SACRAMENTO, Calif.—Law-makers in California have managed to push forward an assisted suicide bill by means of “bald-faced political game playing,” according to a bishops' conference official.
David Pollard, associate director of policy at the California bishops'conference, said, “It has been obvious from the beginning of the process in the Assembly that there were very strong political forces determined to move the bill through irrespective of the mind of the Assembly as a whole.”
The so-called Death with Dignity Act would allow doctors to fulfill requests by terminally ill adults for drugs to end their lives. It was publicly supported by seven organizations and opposed by 28 registered opponents, including the Western Services Workers Association and the California Medical Association.
Pollard said that Assembly hearings were marked by an unusual intensity of feeling against the bill. “Group after group of disabled people, Spanish-speaking farm workers, people from all over the state spoke against the bill and asked them to realize what they were doing when we have 7 million uninsured people and [the health care system] is setting up a way to cut costs,” he said.
Nonetheless, using California Assembly procedural rules, supporters of the measure put the bill on an “inactive list,” after it passed the judiciary committee in April and the appropriations committee in late May.
The bill can be considered again in January. Said Pollard, “There will be a flood of bills that will be trying to move before January 31,” increasing pressure to pass the controversial measure and decreasing the effectiveness of the bill's opposition.
‘There were very strong political forces determined to move the bill through irrespective of the mind of the Assembly as a whole.’
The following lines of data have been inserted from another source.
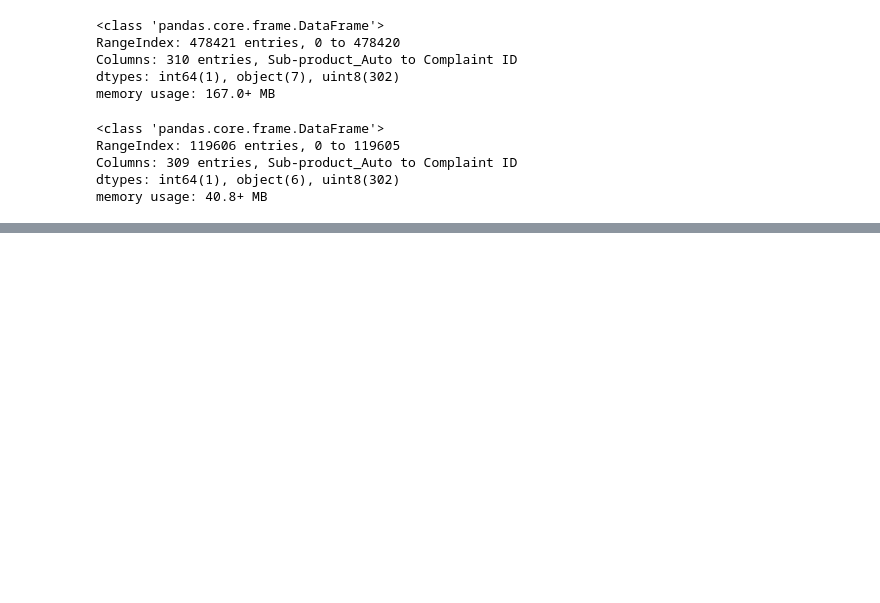
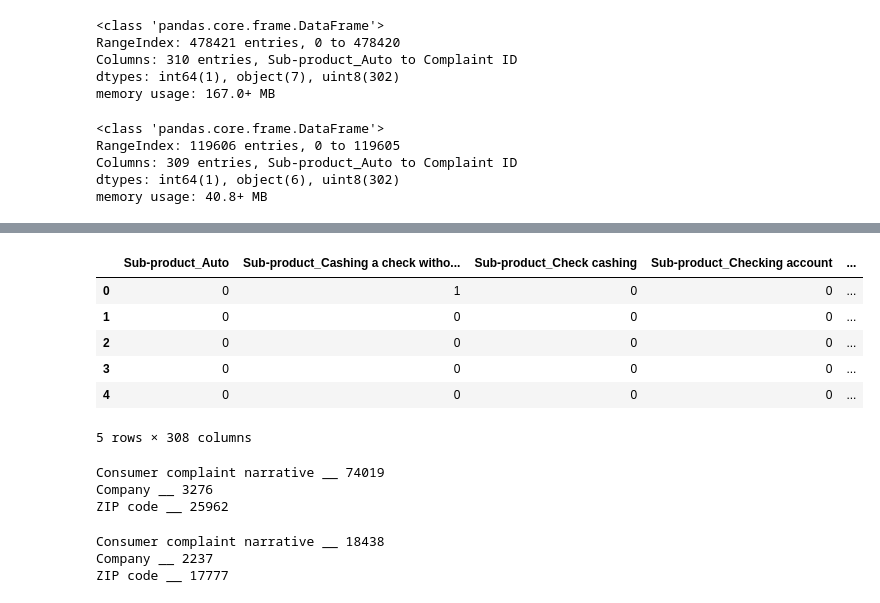
Before and after one commit to Anmol-dot-cyber/Data_Science_Projects, a Jupyter notebook: Consumer_complaints/Consumer_Complaints.ipynb, the cells around one changed output, grey strips where cells are left out. Cells and saved outputs as stored; diff of their text form; code cells hidden in the pictures; blank space fills up the shorter version.

```diff
--- a/Consumer_complaints/Consumer_Complaints.ipynb
+++ b/Consumer_complaints/Consumer_Complaints.ipynb
@@ -319,0 +347,10 @@ for col in ['Date received','Date sent to company']:
+# %%
+test_data.head()
+# %% [output]
+|  | Sub-product_Auto | Sub-product_Cashing a check witho... | Sub-product_Check cashing | Sub-product_Checking account | ... |
+| 0 | 0 | 1 | 0 | 0 | ... |
+| 1 | 0 | 0 | 0 | 0 | ... |
+| 2 | 0 | 0 | 0 | 0 | ... |
+| 3 | 0 | 0 | 0 | 0 | ... |
+| 4 | 0 | 0 | 0 | 0 | ... |
+5 rows × 308 columns
@@ -319,0 +370,14 @@ for col in ['Date received','Date sent to company']:
+# %%
+for col in train_data.select_dtypes(['object']).columns:
+    print(col,'__',train_data[col].nunique())
+# %% [output]
+Consumer complaint narrative __ 74019
+Company __ 3276
+ZIP code __ 25962
+# %%
+for col in test_data.select_dtypes(['object']).columns:
+    print(col,'__',test_data[col].nunique())
+# %% [output]
+Consumer complaint narrative __ 18438
+Company __ 2237
+ZIP code __ 17777
```
Also changed, not shown: parts of 7 cells of this notebook.
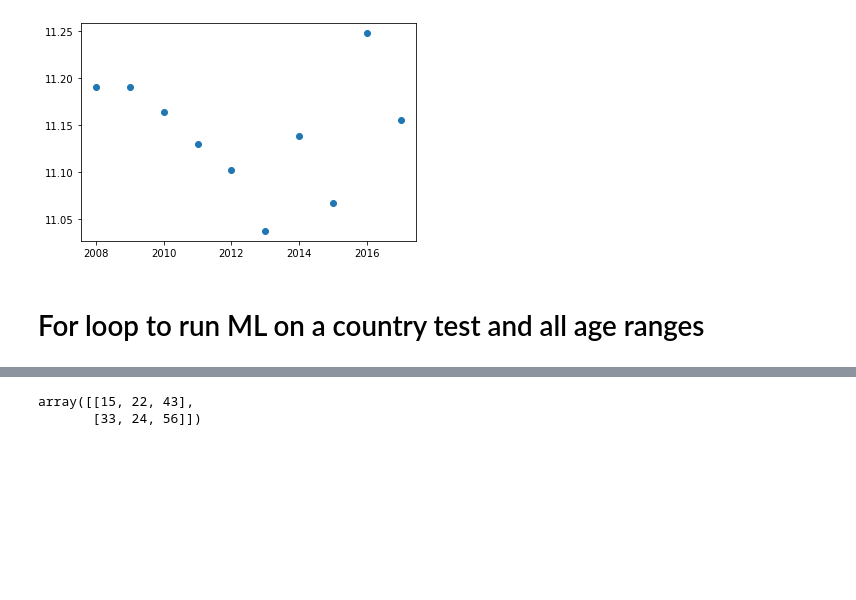
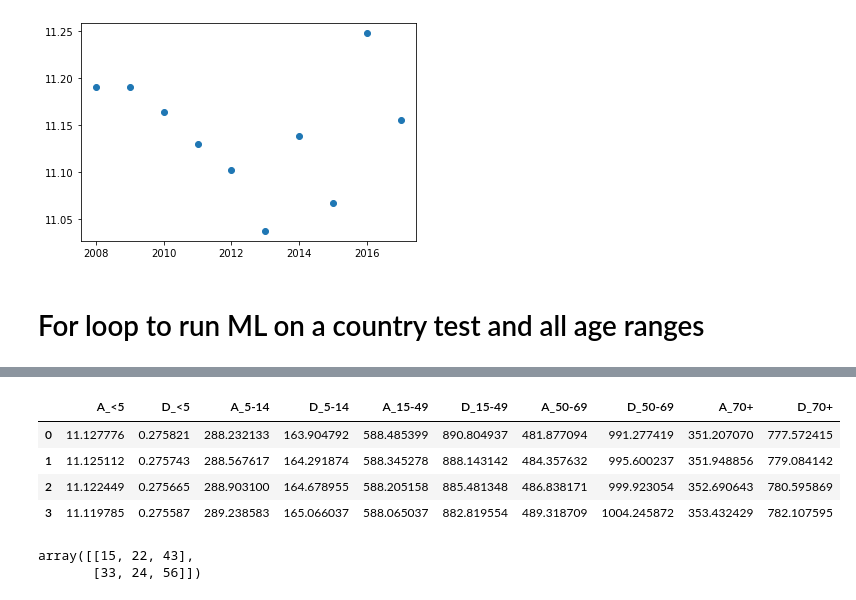
Before and after one commit to dianeyaneza/UWA-Data-Final_Project, a Jupyter notebook: wmhdata.ipynb, the cells around one changed output, grey strips where cells are left out. Saved outputs shown, nothing was run; the diff lists cells and outputs as text; code cells hidden in the pictures; blank space fills up the shorter version.

```diff
--- a/wmhdata.ipynb
+++ b/wmhdata.ipynb
@@ -377,0 +387,9 @@ forecast_data_afg
+# %%
+forecast_df_afg = pd.DataFrame.from_dict(forecast_data_afg)
+forecast_df_afg
+# %% [output]
+|  | A_<5 | D_<5 | A_5-14 | D_5-14 | A_15-49 | D_15-49 | A_50-69 | D_50-69 | A_70+ | D_70+ |
+| 0 | 11.127776 | 0.275821 | 288.232133 | 163.904792 | 588.485399 | 890.804937 | 481.877094 | 991.277419 | 351.207070 | 777.572415 |
+| 1 | 11.125112 | 0.275743 | 288.567617 | 164.291874 | 588.345278 | 888.143142 | 484.357632 | 995.600237 | 351.948856 | 779.084142 |
+| 2 | 11.122449 | 0.275665 | 288.903100 | 164.678955 | 588.205158 | 885.481348 | 486.838171 | 999.923054 | 352.690643 | 780.595869 |
+| 3 | 11.119785 | 0.275587 | 289.238583 | 165.066037 | 588.065037 | 882.819554 | 489.318709 | 1004.245872 | 353.432429 | 782.107595 |
```
Also changed, not shown: parts of 7 cells of this notebook, 1 other file.
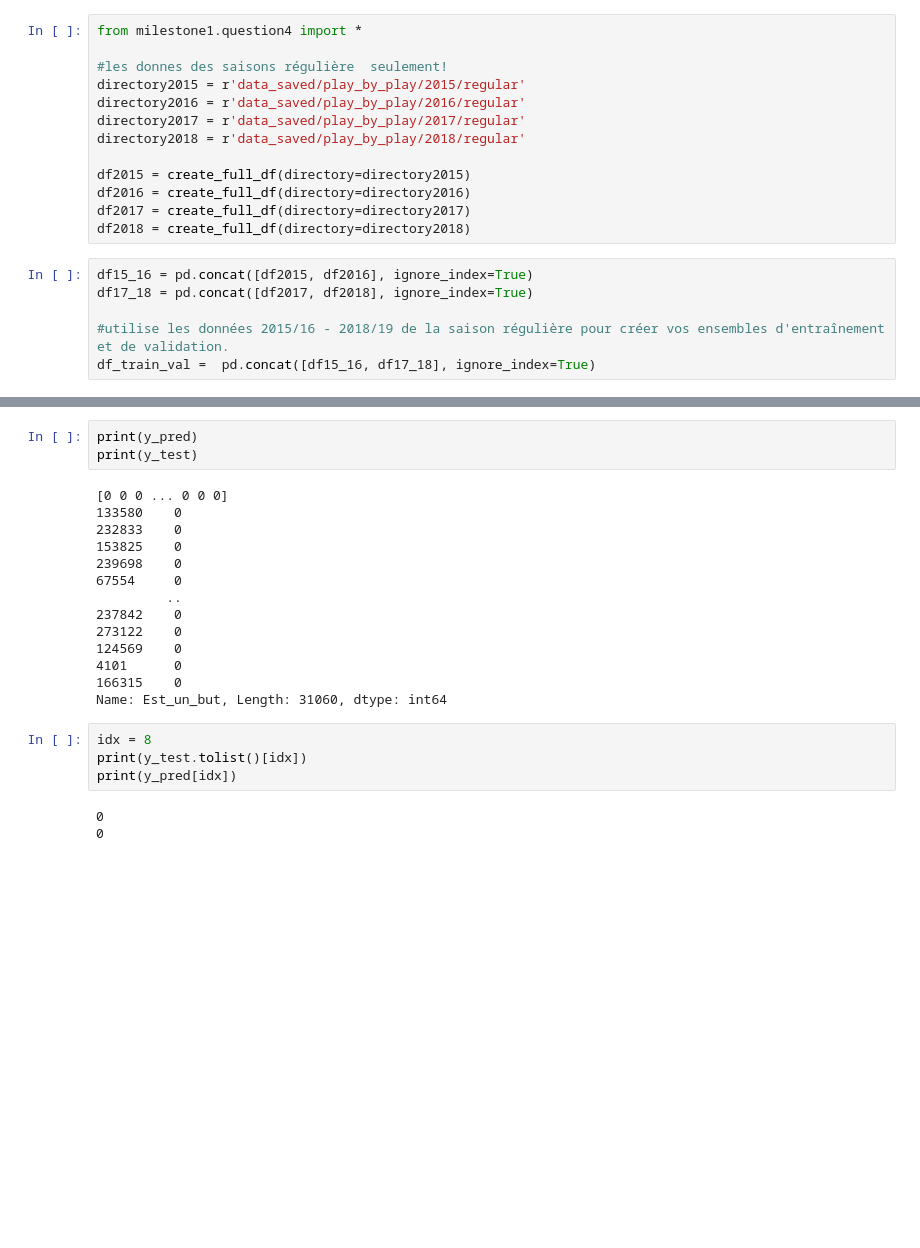
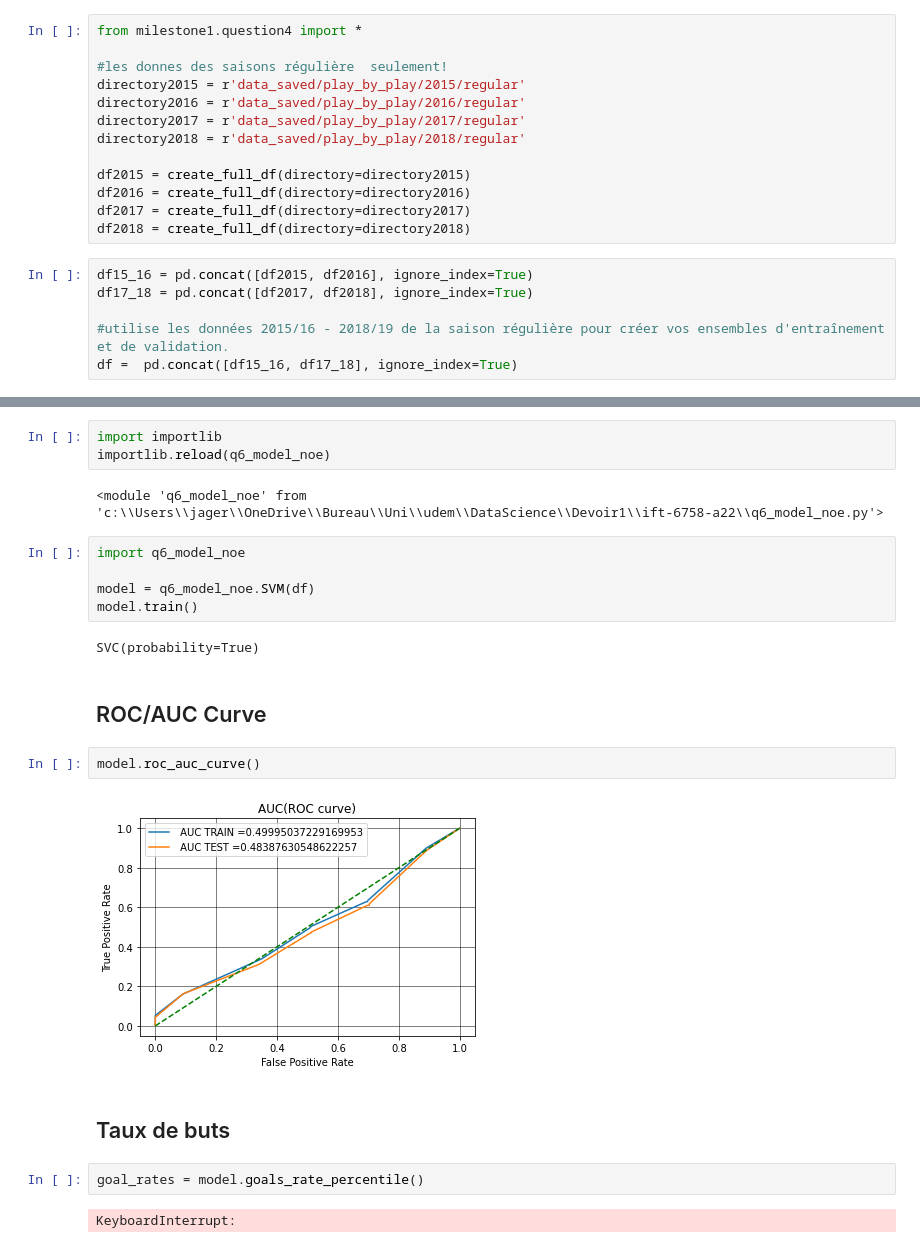
Before and after one commit to teylouniseif/ift-6758-a22, a Jupyter notebook: q6_model_Noe.ipynb, the cells around one changed output, grey strips where cells are left out. Drawn from its saved outputs; the diff is of its cells as text; blank space fills up the shorter version.

```diff
--- a/q6_model_Noe.ipynb
+++ b/q6_model_Noe.ipynb
@@ -33,4 +30,4 @@ df15_16 = pd.concat([df2015, df2016], ignore_index=True)
 df17_18 = pd.concat([df2017, df2018], ignore_index=True)
 
 #utilise les données 2015/16 - 2018/19 de la saison régulière pour créer vos ensembles d'entraînement et de validation.
-df_train_val =  pd.concat([df15_16, df17_18], ignore_index=True)
+df =  pd.concat([df15_16, df17_18], ignore_index=True)
@@ -117,24 +34,24 @@ print(np.mean(y_test==y_pred))
-# %%
-print(y_pred)
-print(y_test)
-# %% [output]
-[0 0 0 ... 0 0 0]
-133580    0
-232833    0
-153825    0
-239698    0
-67554     0
-         ..
-237842    0
-273122    0
-124569    0
-4101      0
-166315    0
-Name: Est_un_but, Length: 31060, dtype: int64
-# %%
-idx = 8
-print(y_test.tolist()[idx])
-print(y_pred[idx])
-# %% [output]
-0
-0
+# %%
+import importlib
+importlib.reload(q6_model_noe)
+# %% [output]
+<module 'q6_model_noe' from 'c:\\Users\\jager\\OneDrive\\Bureau\\Uni\\udem\\DataScience\\Devoir1\\ift-6758-a22\\q6_model_noe.py'>
+# %%
+import q6_model_noe
+
+model = q6_model_noe.SVM(df)
+model.train()
+# %% [output]
+SVC(probability=True)
+# %% [markdown]
+## ROC/AUC Curve
+# %%
+model.roc_auc_curve()
+# %% [output]
+[figure, added]
+# %% [markdown]
+## Taux de buts
+# %%
+goal_rates = model.goals_rate_percentile()
+# %% [output]
+KeyboardInterrupt:
```
Also changed, not shown: parts of 15 cells of this notebook, 1 other file.
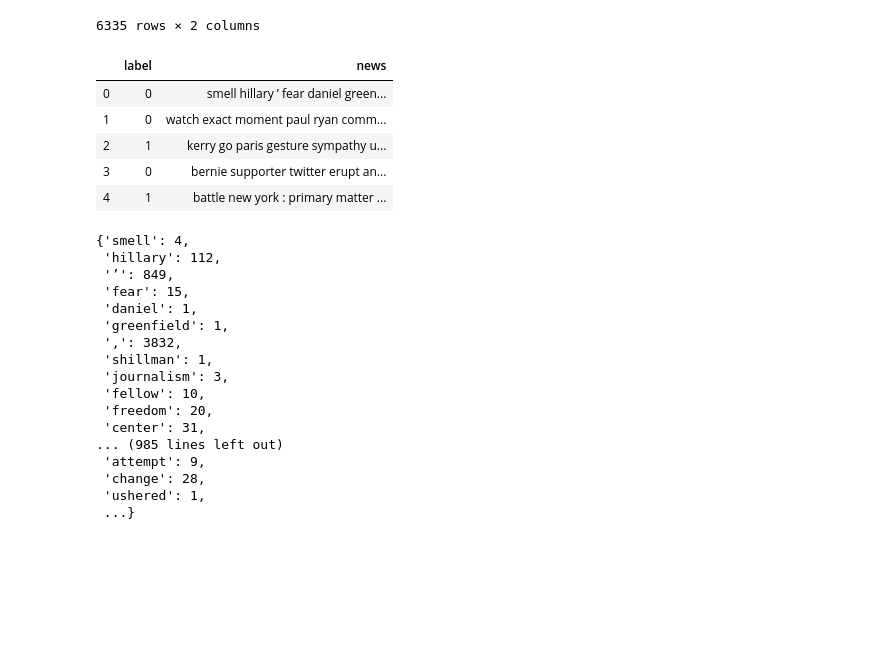
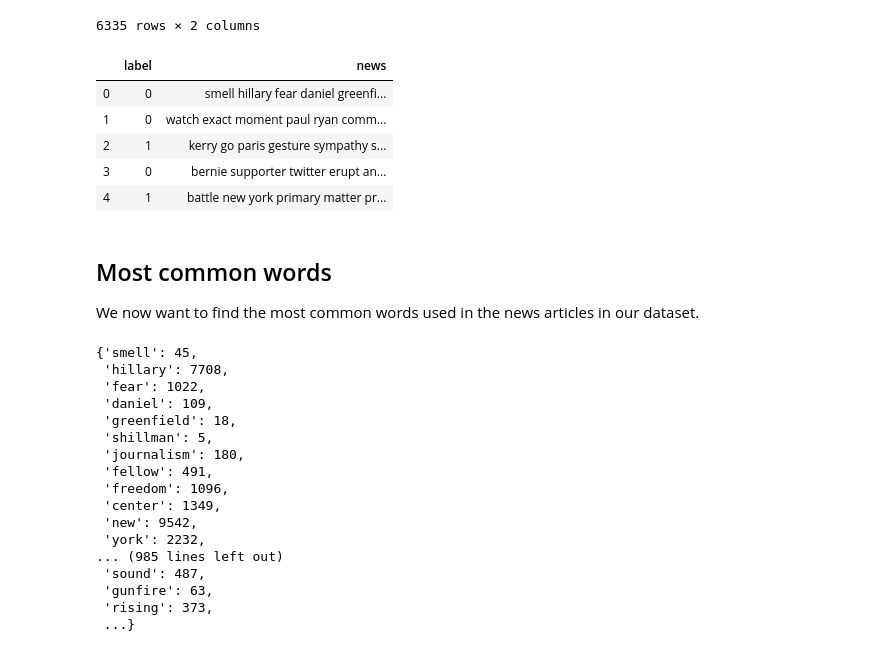
Before and after one commit to EMAT31530/ai-group-project-maths-team, a Jupyter notebook: Analysis of our chosen dataset.ipynb, the cells around one changed output. Cells and saved outputs as stored; diff of their text form; code cells hidden in the pictures; blank space fills up the shorter version.

```diff
--- a/Analysis of our chosen dataset.ipynb
+++ b/Analysis of our chosen dataset.ipynb
@@ -71,38 +73,45 @@ df
 # %%
 # It's now time for a bit of preprocessing...
 import nltk
 from nltk.tokenize import word_tokenize
 from nltk.corpus import stopwords
 from nltk.stem import WordNetLemmatizer
 
 stop_words = stopwords.words('english')
+stop_words.extend(['the','it','in'])
 WNL = WordNetLemmatizer()
 
 for index, row in df.iterrows():
     filter_sentence = ''
     sentence = row['news']
     # Tokenization
-    words = nltk.word_tokenize(sentence)
+    words = [word.lower() for word in nltk.word_tokenize(sentence)]
     # Stopwords removal
     words = [word for word in words if not word in stop_words]
+    # Removing all punctuation
+    words = [word for word in words if word.isalpha()]
     # Lemmatization
     for word in words:
         filter_sentence = filter_sentence  + ' ' + str(WNL.lemmatize(word)).lower()
     filter_sentence = filter_sentence[1:]
 
     df.loc[index, 'news'] = filter_sentence
 df.head()
 # %% [output]
 |  | label | news |
-| 0 | 0 | smell hillary ’ fear daniel green... |
+| 0 | 0 | smell hillary fear daniel greenfi... |
 | 1 | 0 | watch exact moment paul ryan comm... |
-| 2 | 1 | kerry go paris gesture sympathy u... |
+| 2 | 1 | kerry go paris gesture sympathy s... |
 | 3 | 0 | bernie supporter twitter erupt an... |
-| 4 | 1 | battle new york : primary matter ... |
+| 4 | 1 | battle new york primary matter pr... |
+# %% [markdown]
+## Most common words
+
+We now want to find the most common words used in the news articles in our dataset.
 # %%
-# We now want to find the most common words used in the news articles.
+# Let's create a dictionary of all words used in any article in our dataset and their corresponding word count.
 word_count = {}
-for index, row in df.head(100).iterrows():
+for index, row in df.iterrows():
     sentence = row['news']
     words = nltk.word_tokenize(sentence)
     for word in words:
@@ -112,22 +121,22 @@ for index, row in df.head(100).iterrows():
             word_count[word] = 1
 word_count
 # %% [output]
-{'smell': 4,
- 'hillary': 112,
- '’': 849,
- 'fear': 15,
- 'daniel': 1,
- 'greenfield': 1,
- ',': 3832,
- 'shillman': 1,
- 'journalism': 3,
- 'fellow': 10,
- 'freedom': 20,
- 'center': 31,
+{'smell': 45,
+ 'hillary': 7708,
+ 'fear': 1022,
+ 'daniel': 109,
+ 'greenfield': 18,
+ 'shillman': 5,
+ 'journalism': 180,
+ 'fellow': 491,
+ 'freedom': 1096,
+ 'center': 1349,
+ 'new': 9542,
+ 'york': 2232,
 ... (985 lines left out)
- 'attempt': 9,
- 'change': 28,
- 'ushered': 1,
+ 'sound': 487,
+ 'gunfire': 63,
+ 'rising': 373,
  ...}
 # %%
 word_count_df = pd.DataFrame(word_count.items(), columns = ['word','count'])
```
Also changed, not shown: parts of 28 cells of this notebook.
The assisted suicide bill was passed at a special session of the appropriations committee about 6 p.m. May 27, according to Carol Hogan, spokes-woman of the National Catholic Conference in Sacramento. “This occurred in spite of the fact that at about 3 p.m., the committee chair, Assemblywoman Carole Migden [a San Francisco Democrat], informed the lobbyists and media gathered in the hallway that the bill would not be taken up that day.”
“They even replaced committee members with other [legislators] who would be more likely to vote their way,” Pollard said.
Hogan said that the maneuverings were done to accommodate the bill's authors, Dion Aroner, D-Berkeley, and John Longville, D-Rialto, and to ensure its passage through the committees.
Aroner's office defended the procedures used to pass the bill. A spokesman for his office, Hans Hemann, said Migden's announcement of a truncated debate and vote was unexpected.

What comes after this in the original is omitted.